It has been exactly one year since President Cristina Fernández de Kirchner and her co-conspiring Finance Minister, Axel Kicillof, subjected Argentina to the embarrassment – and real-world economic consequences – of an historic censure by the International Monetary Fund (IMF) for providing what was charitably characterized at the time as merely “inaccurate” financial data.
The ensuing 12 months have featured a series of reckless Kirchner/Kicillof fiscal policies – culminating in the decision to voluntarily default on the Republic’s loan obligations – that have debilitated Argentina’s economy to the point where Kirchner is currently on mainland China, begging for the chance to sell the Republic’s national treasures for urban sidewalk-sale prices.

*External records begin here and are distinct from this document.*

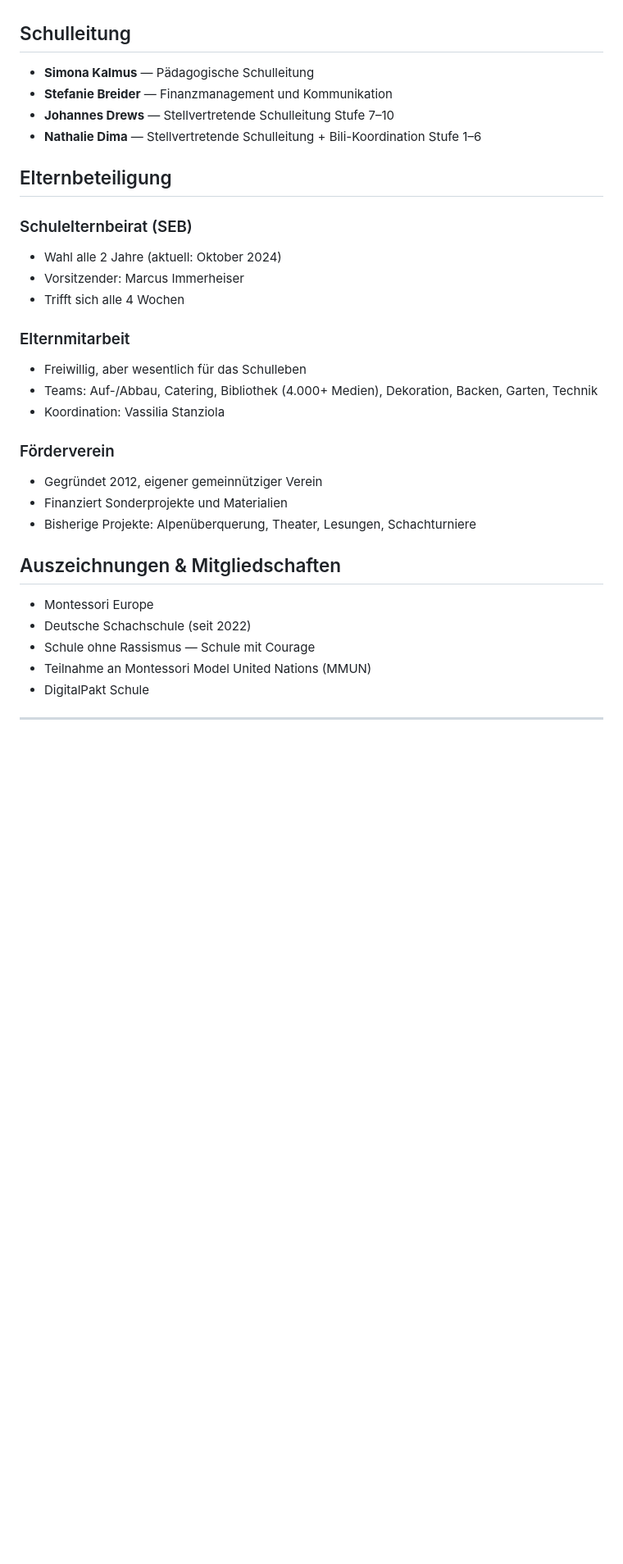
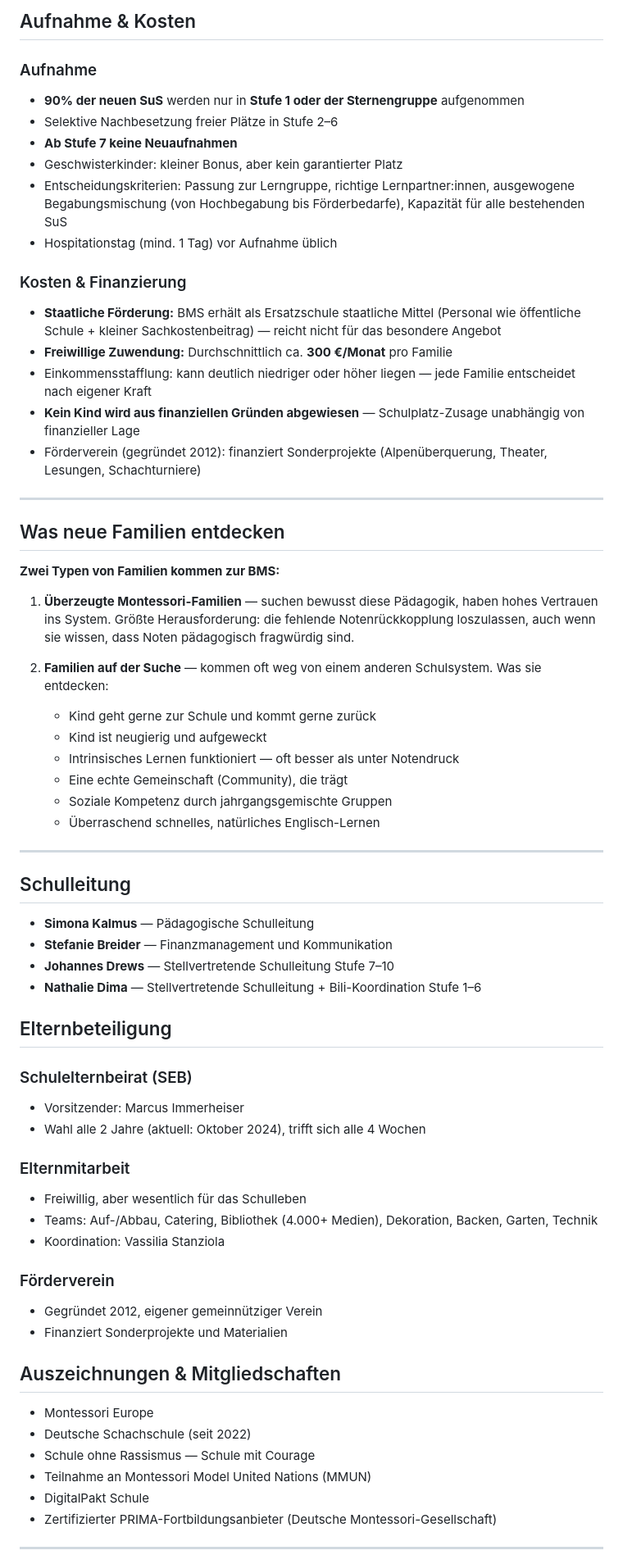
Before and after one commit to bschmaus/bms-newsletter, a Markdown page: data/school_context.md, the part around one of its changes. Shown at 82% size. Drawn GitHub-style; blank space fills up the shorter version.

```diff
--- a/data/school_context.md
+++ b/data/school_context.md
@@ -105,3 +168,38 @@ Es wird über Zeit gefüllt und ergänzt._
+## Aufnahme & Kosten
+
+### Aufnahme
+- **90% der neuen SuS** werden nur in **Stufe 1 oder der Sternengruppe** aufgenommen
+- Selektive Nachbesetzung freier Plätze in Stufe 2–6
+- **Ab Stufe 7 keine Neuaufnahmen**
+- Geschwisterkinder: kleiner Bonus, aber kein garantierter Platz
+- Entscheidungskriterien: Passung zur Lerngruppe, richtige Lernpartner:innen, ausgewogene Begabungsmischung (von Hochbegabung bis Förderbedarfe), Kapazität für alle bestehenden SuS
+- Hospitationstag (mind. 1 Tag) vor Aufnahme üblich
+
+### Kosten & Finanzierung
+- **Staatliche Förderung:** BMS erhält als Ersatzschule staatliche Mittel (Personal wie öffentliche Schule + kleiner Sachkostenbeitrag) — reicht nicht für das besondere Angebot
+- **Freiwillige Zuwendung:** Durchschnittlich ca. **300 €/Monat** pro Familie
+- Einkommensstafflung: kann deutlich niedriger oder höher liegen — jede Familie entscheidet nach eigener Kraft
+- **Kein Kind wird aus finanziellen Gründen abgewiesen** — Schulplatz-Zusage unabhängig von finanzieller Lage
+- Förderverein (gegründet 2012): finanziert Sonderprojekte (Alpenüberquerung, Theater, Lesungen, Schachturniere)
+
+---
+
+## Was neue Familien entdecken
+
+**Zwei Typen von Familien kommen zur BMS:**
+
+1. **Überzeugte Montessori-Familien** — suchen bewusst diese Pädagogik, haben hohes Vertrauen ins System. Größte Herausforderung: die fehlende Notenrückkopplung loszulassen, auch wenn sie wissen, dass Noten pädagogisch fragwürdig sind.
+
+2. **Familien auf der Suche** — kommen oft weg von einem anderen Schulsystem. Was sie entdecken:
+   - Kind geht gerne zur Schule und kommt gerne zurück
+   - Kind ist neugierig und aufgeweckt
+   - Intrinsisches Lernen funktioniert — oft besser als unter Notendruck
+   - Eine echte Gemeinschaft (Community), die trägt
+   - Soziale Kompetenz durch jahrgangsgemischte Gruppen
+   - Überraschend schnelles, natürliches Englisch-Lernen
+
+---
+
 ## Schulleitung
 
 - **Simona Kalmus** — Pädagogische Schulleitung
@@ -112,9 +210,8 @@ Es wird über Zeit gefüllt und ergänzt._
 ## Elternbeteiligung
 
 ### Schulelternbeirat (SEB)
-- Wahl alle 2 Jahre (aktuell: Oktober 2024)
 - Vorsitzender: Marcus Immerheiser
-- Trifft sich alle 4 Wochen
+- Wahl alle 2 Jahre (aktuell: Oktober 2024), trifft sich alle 4 Wochen
 
 ### Elternmitarbeit
 - Freiwillig, aber wesentlich für das Schulleben
@@ -124,7 +221,6 @@ Es wird über Zeit gefüllt und ergänzt._
 ### Förderverein
 - Gegründet 2012, eigener gemeinnütziger Verein
 - Finanziert Sonderprojekte und Materialien
-- Bisherige Projekte: Alpenüberquerung, Theater, Lesungen, Schachturniere
 
 ## Auszeichnungen & Mitgliedschaften
 - Montessori Europe
@@ -132,6 +228,7 @@ Es wird über Zeit gefüllt und ergänzt._
 - Schule ohne Rassismus — Schule mit Courage
 - Teilnahme an Montessori Model United Nations (MMUN)
 - DigitalPakt Schule
+- Zertifizierter PRIMA-Fortbildungsanbieter (Deutsche Montessori-Gesellschaft)
 
 ---
 
```
Also changed, not shown: other parts of data/school_context.md (+95 -32 lines).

All of which may seem like fairly damning evidence that the world’s economic super-powers – the proverbial “adults in the room,” as represented by the venerable G-20 – should cease to take Argentina seriously…at least as long as President Kirchner is in power.
It’s a view that many might find receptive, reading between the lines of a piece in yesterday’s Wall Street Journal…
An article by Paul Hannon details a just-released report by the Organization for Economic Cooperation and Development (OECD) that says the annual rate of inflation in its 34 members fell from 1.5% to 1.1%, during the November to December period, representing the “the lowest level since 2009”.
It’s a decline the OECD attributes “largely” to the steep decline in energy prices over the second half of 2014, but also to the “disappointingly weak performance of the global economy.”
Importantly, and independent of the larger conversation regarding disinflation and its effects on the global economy, there was this telling gem: “After many months of concern about the accuracy of its data on consumer prices, the OECD counted Argentina in its calculation of the G-20 inflation rate. By this expanded measure, it rose to 2.8% in December from 2.4% in November.”
What more compelling recent demonstration does one need of Argentina’s outlier status?
The OECD, a thoroughly fact-based, non-political organization, actually considered excluding data from a country due to accuracy issues? It is alarming. And, entirely in conjunction with all other evidence of Argentine fiscal mismanagement.
But will it serve as impetus for the global community to reexamine Argentina’s membership in the G-20?
Turns out, this is not an entirely novel argument, even if it has been a while since it was articulated.
Henry Smith, a British Tory MP, addressed the House of Commons in September of 2013. He gave an impassioned defense of booting Argentina from the G20. Here below are just a few of his eloquent soundbites:
“Argentina has expropriated the property of European companies, provides a safe haven for drug dealers bringing methamphetamine to Europe, is developing a strategic relationship with Iran, it deliberately falsifies its economic statistics, it refuses to abide by international court judgments and refuses to pay its debts to other nations and institutions and even refuses to honour the most basic laws of contracts.“
“Argentina’s refusal to repay its debt obligations, even though it has billions of dollars in reserve, sets a terrible precedent for other nations…”
“It is simply unacceptable that a country that is a member of the G20, one of the most important and prestigious international bodies, should behave in this manner.”
“I believe that Argentina’s membership of the G20 should be revoked.
“The country has been named and shamed by Transparency International as one of the worst in Latin America for corruption, even outstripping Venezuela, and the International Monetary Fund (IMF) has starkly stated that Argentina’s government is lying about its economy and cannot be trusted.
“We cannot and should not allow Cristina Kirchner to be rewarded with a welcome at the world’s top table.”
“Argentina is an international outlier – no other country, including in Europe, is behaving so irresponsibly in relation to its debts, no other country is in receipt of an IMF censure for falsifying inflation figures.”
“We should stand up for the rule of law, sanctity of contract, and respect for international legal and financial obligations.”
“We should not stand with those who refuse to abide by court judgments and who steal private property.”
Well said, Mr. Smith. We urge the global community to heed your argument and its reasonable conclusion: “It is time now to take a tough position on Argentina’s membership of the G20.”